A principle of good government is to seek to limit the opportunities for corruption, to root out structures that encourage or at least lend themselves to corrupt practice. Unfortunately Senator Coonan’s mole hill of media reform yesterday seeks to confirm the existing structural corruption instead.
It could be argued that the record of Australian media laws and regulations is one long trail of corruption evidence – governments of both colours abandoning principle to curry favour with or avoid antagonising key media corporations. Nothing’s changed.
The easiest example is leaving the issue of foreign ownership of Australian media at Peter Costello’s discretion. There’s no difference really between that and, say, leaving the issues of PNG logging contracts or Indonesian construction contracts at the relevant local minister’s discretion.
Get Crikey FREE to your inbox every weekday morning with the Crikey Worm.

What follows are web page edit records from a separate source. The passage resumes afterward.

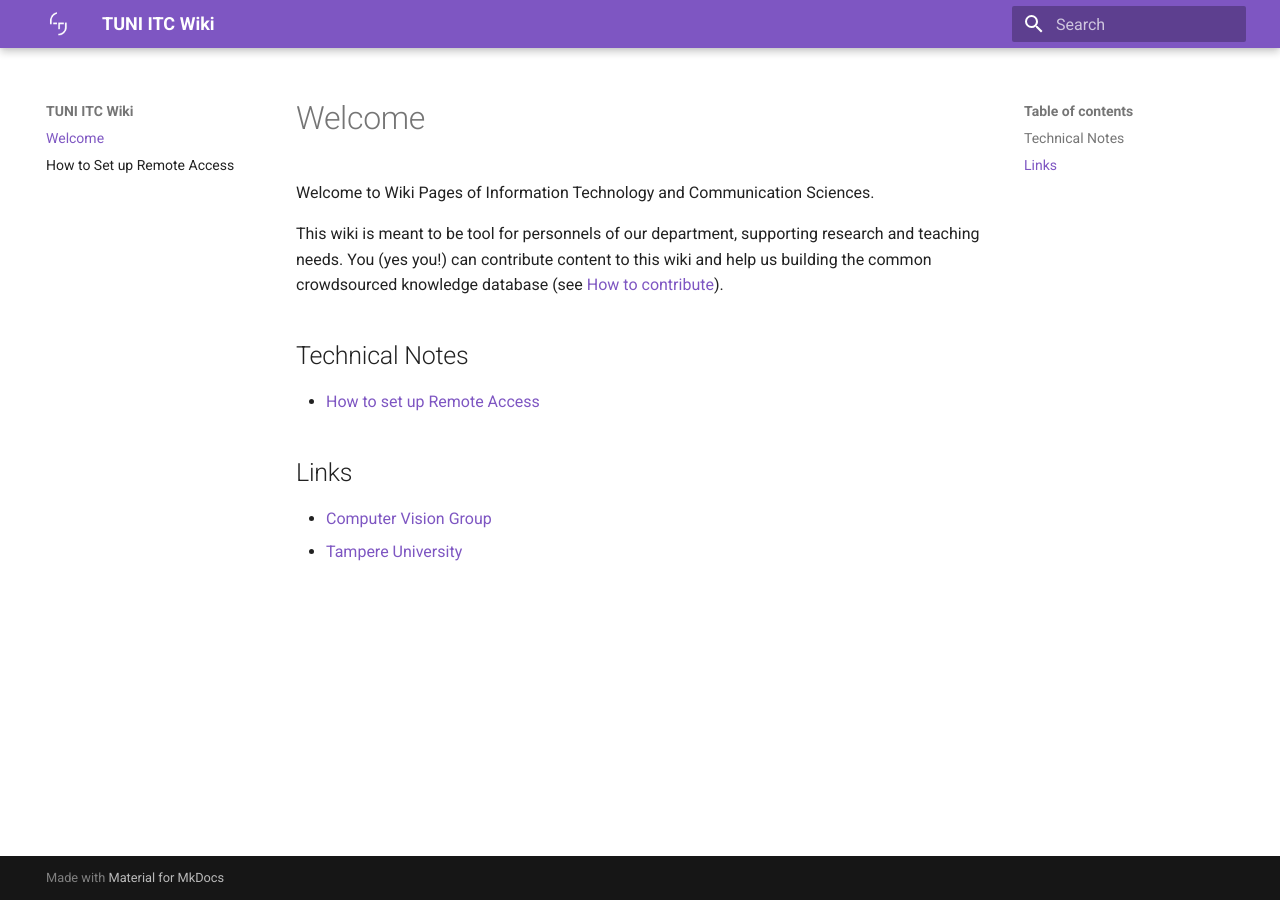
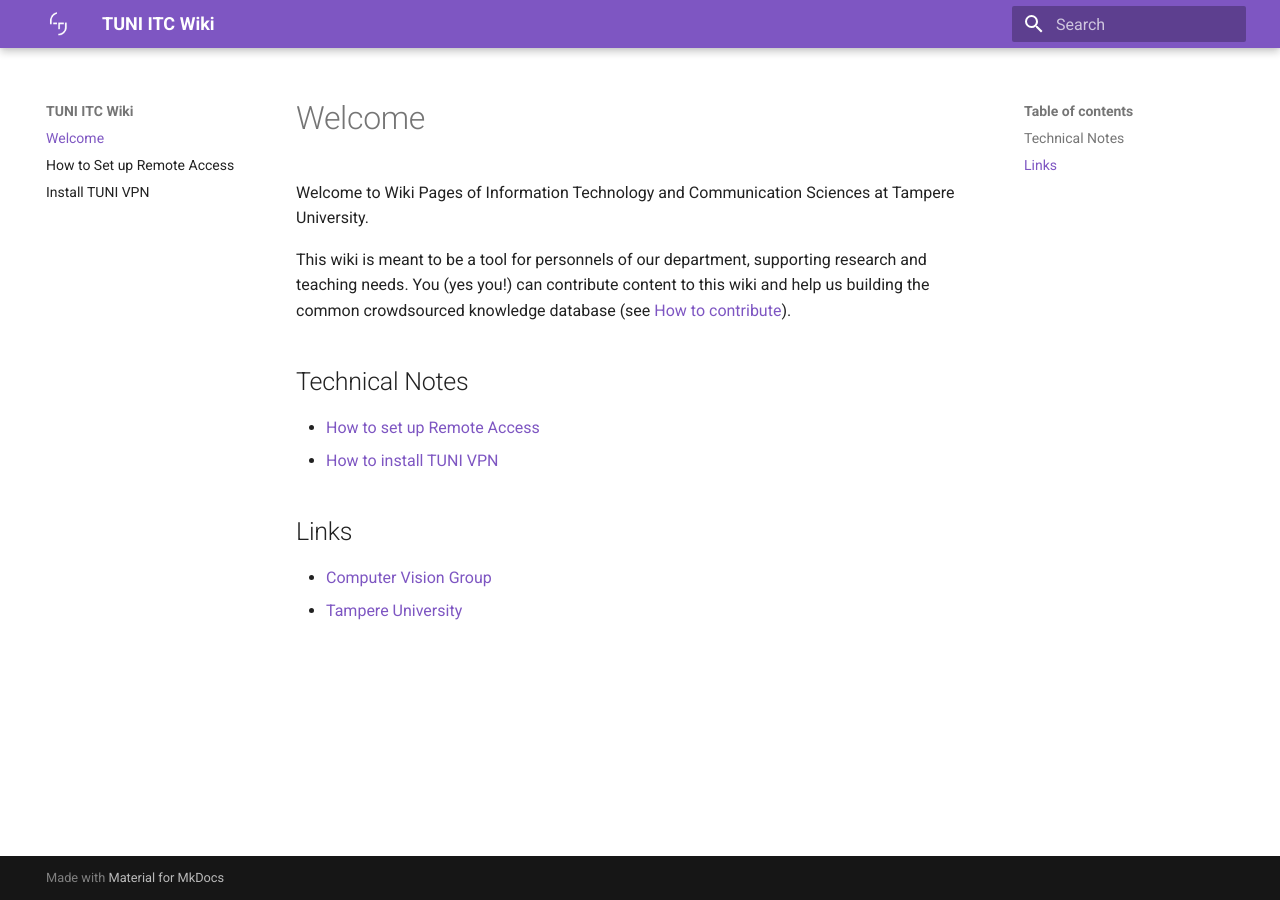
Before and after one commit to TUNI-ITC/wiki, an MkDocs documentation site: the page built from docs/index.md, in a window 1280 px wide. Built offline with MkDocs 1.6.1 and Material for MkDocs 9.7.7, drawn with Linux system fonts in a browser that asks for light colours.

Commit message:
Created install-tuni-vpn.md (#1)
* Create install-tuni-vpn.md

* Update install-tuni-vpn.md

First simple instructions

* Update index.md

added link to new Install VPN

* Update README.md

Added a few more details for less skillful first timers!

```diff
--- a/docs/index.md
+++ b/docs/index.md
@@ -1,11 +1,13 @@
 # Welcome
 
-Welcome to Wiki Pages of Information Technology and Communication Sciences.
+Welcome to Wiki Pages of Information Technology and Communication Sciences at Tampere University.
 
-This wiki is meant to be tool for personnels of our department, supporting research and teaching needs. You (yes you!) can contribute content to this wiki and help us building the common crowdsourced knowledge database (see [How to contribute](https://github.com/TUNI-ITC/wiki#how-to-contribute)).
+This wiki is meant to be a tool for personnels of our department, supporting research and teaching needs. You (yes you!) can contribute content to this wiki and help us building the common crowdsourced knowledge database (see [How to contribute](https://github.com/TUNI-ITC/wiki#how-to-contribute)).
 
 ## Technical Notes
 - [How to set up Remote Access](how-to-set-up-remote-access.md)
+- [How to install TUNI VPN](install-tuni-vpn.md)
+
 
 ## Links
 - [Computer Vision Group](https://research.tuni.fi/vision/)
```
Also changed, not shown: README.md (+36 -6 lines), docs/install-tuni-vpn.md (added, +25 -0 lines).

The Treasurer has already shown he can’t be trusted with that responsibility. Foreign ownership of newspapers is already a matter of the Treasurer’s discretion. It’s discretion he has used to the benefit of Rupert Murdoch’s News Ltd – arguably the most powerful media voice in the land and one that has the potential to become considerably more powerful under Senator Coonan’s reforms.
As we have documented in Crikey before, the Treasurer’s discretion has benefited Murdoch by preventing a foreign media company starting a new Adelaide newspaper in competition with News’s Advertiser. Even more stunning while blocking a Murdoch competitor, the Treasurer has exercised his discretion in interpreting “no new newspaper” to mean “ no new newspaper business” to allow the 100 per cent foreign entity News Corporation to itself start new newspapers here.
If you aspire to become Prime Minister of Australia, the record shows it helps to have the approval and support of most of the newspapers in the country, especially when those newspapers are controlled by someone who is happy to “align” their editorial policy to suit his political and business interests.
It would be an extremely rare politician who could withstand the temptation of being compromised. Certainly there’s no such politician on our horizon.